# What to do
Leave the pictures aside and give back every entry below word for word.

# Task inputs
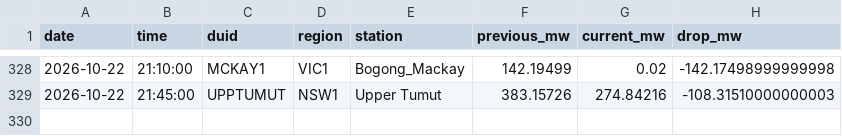
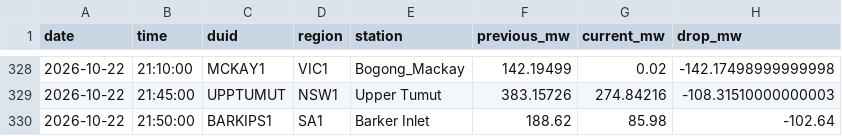
Before and after one commit to Hellijam9/nem-intelligence, a CSV file: state/scada_drops.csv, drawn as a sheet; only a part is shown, gaps mark what is left out.

```diff
--- a/state/scada_drops.csv
+++ b/state/scada_drops.csv
@@ -329 +329,2 @@ date,time,duid,region,station,previous_mw,current_mw,drop_mw
 2026-10-22,21:45:00,UPPTUMUT,NSW1,Upper Tumut,383.15726,274.84216,-108.31510000000003
+2026-10-22,21:50:00,BARKIPS1,SA1,Barker Inlet,188.62,85.98,-102.64
```
Also changed, not shown: 4 other files.
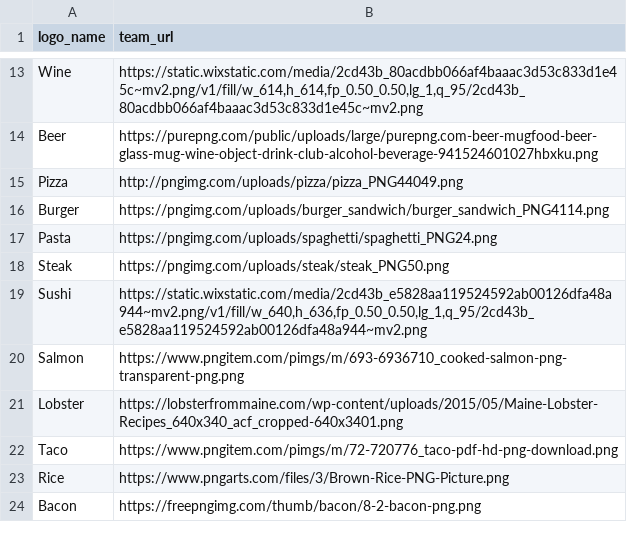
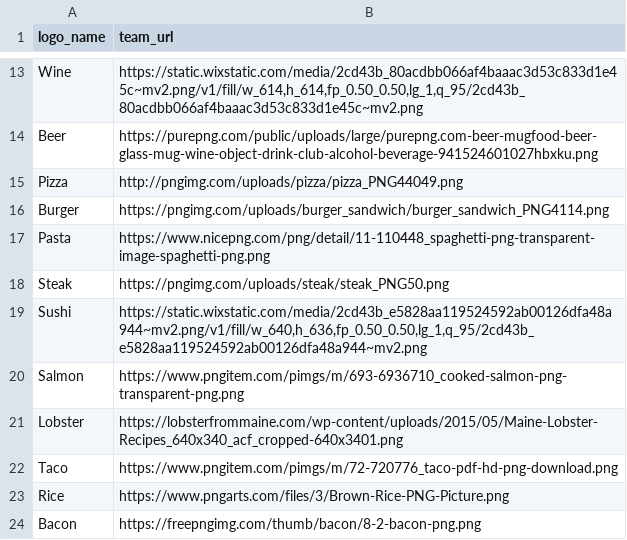
Before and after one commit to danmorse314/top-chef-fantasy, a CSV file: data/top_chef_logo_list.csv, drawn as a sheet; only a part is shown, gaps mark what is left out.

Commit message:
Add files via upload

```diff
--- a/data/top_chef_logo_list.csv
+++ b/data/top_chef_logo_list.csv
@@ -16,3 +16,3 @@ Pizza,http://pngimg.com/uploads/pizza/pizza_PNG44049.png
 Burger,https://pngimg.com/uploads/burger_sandwich/burger_sandwich_PNG4114.png
-Pasta,https://pngimg.com/uploads/spaghetti/spaghetti_PNG24.png
+Pasta,https://www.nicepng.com/png/detail/11-110448_spaghetti-png-transparent-image-spaghetti-png.png
 Steak,https://pngimg.com/uploads/steak/steak_PNG50.png
```
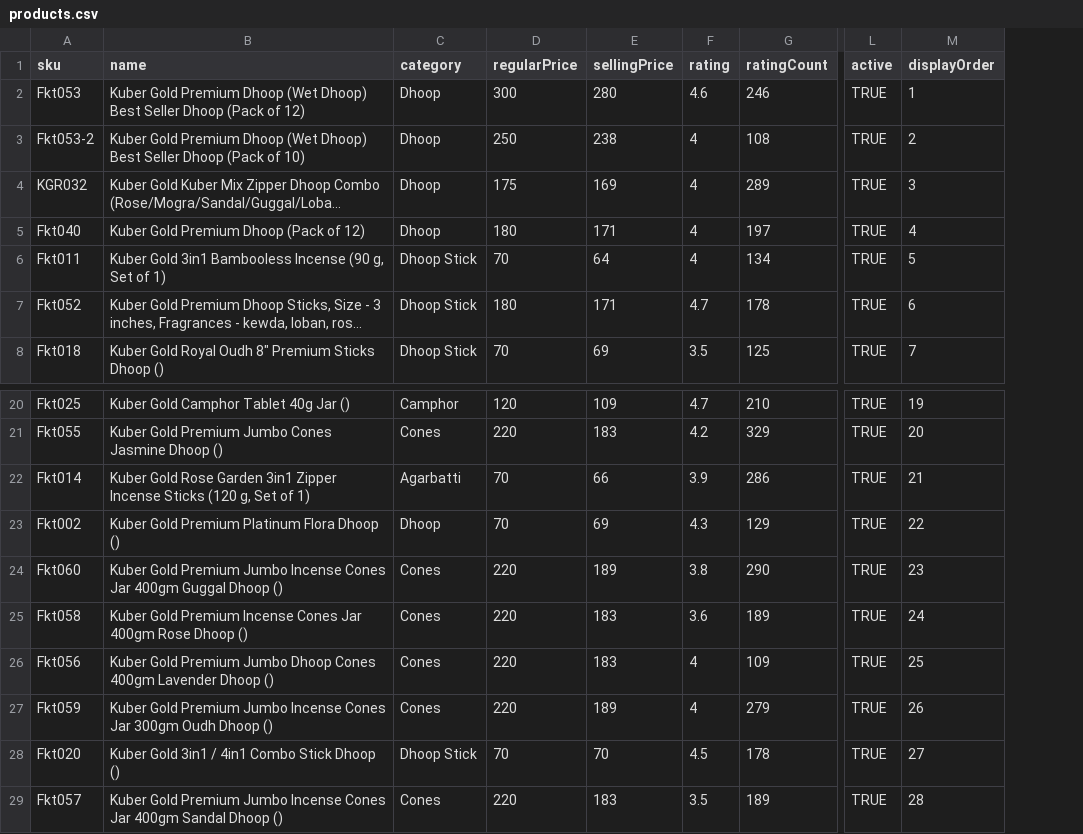
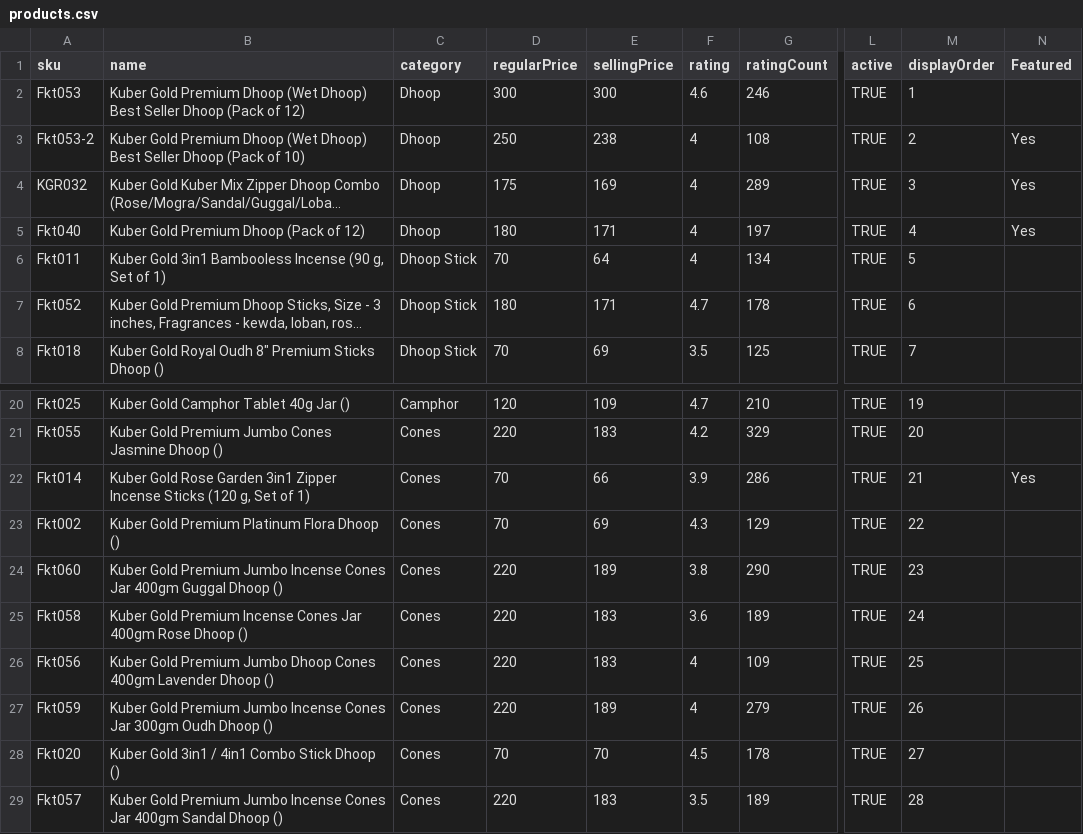
Before and after one commit to MrXgupta/Insta-store, a CSV file: public/products.csv, drawn as a sheet; only a part is shown, gaps mark what is left out; long unchanged cells end in …; the diff names each change by its address in the sheet, - before the commit and + after, or states it on an @@ line.

```diff
--- a/public/products.csv
+++ b/public/products.csv
+column N (Featured), rows 3-5: all Yes; row 22: Yes
-E2 (sellingPrice): 280
+E2 (sellingPrice): 300
-C22 (category): Agarbatti
+C22 (category): Cones
-C23 (category): Dhoop
+C23 (category): Cones
-C28 (category): Dhoop Stick
+C28 (category): Cones
```
Also changed, not shown: 14 other files.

# Solution
Before and after one commit to Hellijam9/nem-intelligence, a CSV file: state/scada_drops.csv, drawn as a sheet; only a part is shown, gaps mark what is left out.

```diff
--- a/state/scada_drops.csv
+++ b/state/scada_drops.csv
@@ -329 +329,2 @@ date,time,duid,region,station,previous_mw,current_mw,drop_mw
 2026-10-22,21:45:00,UPPTUMUT,NSW1,Upper Tumut,383.15726,274.84216,-108.31510000000003
+2026-10-22,21:50:00,BARKIPS1,SA1,Barker Inlet,188.62,85.98,-102.64
```
Also changed, not shown: 4 other files.
Before and after one commit to danmorse314/top-chef-fantasy, a CSV file: data/top_chef_logo_list.csv, drawn as a sheet; only a part is shown, gaps mark what is left out.

Commit message:
Add files via upload

```diff
--- a/data/top_chef_logo_list.csv
+++ b/data/top_chef_logo_list.csv
@@ -16,3 +16,3 @@ Pizza,http://pngimg.com/uploads/pizza/pizza_PNG44049.png
 Burger,https://pngimg.com/uploads/burger_sandwich/burger_sandwich_PNG4114.png
-Pasta,https://pngimg.com/uploads/spaghetti/spaghetti_PNG24.png
+Pasta,https://www.nicepng.com/png/detail/11-110448_spaghetti-png-transparent-image-spaghetti-png.png
 Steak,https://pngimg.com/uploads/steak/steak_PNG50.png
```
Before and after one commit to MrXgupta/Insta-store, a CSV file: public/products.csv, drawn as a sheet; only a part is shown, gaps mark what is left out; long unchanged cells end in …; the diff names each change by its address in the sheet, - before the commit and + after, or states it on an @@ line.

```diff
--- a/public/products.csv
+++ b/public/products.csv
+column N (Featured), rows 3-5: all Yes; row 22: Yes
-E2 (sellingPrice): 280
+E2 (sellingPrice): 300
-C22 (category): Agarbatti
+C22 (category): Cones
-C23 (category): Dhoop
+C23 (category): Cones
-C28 (category): Dhoop Stick
+C28 (category): Cones
```
Also changed, not shown: 14 other files.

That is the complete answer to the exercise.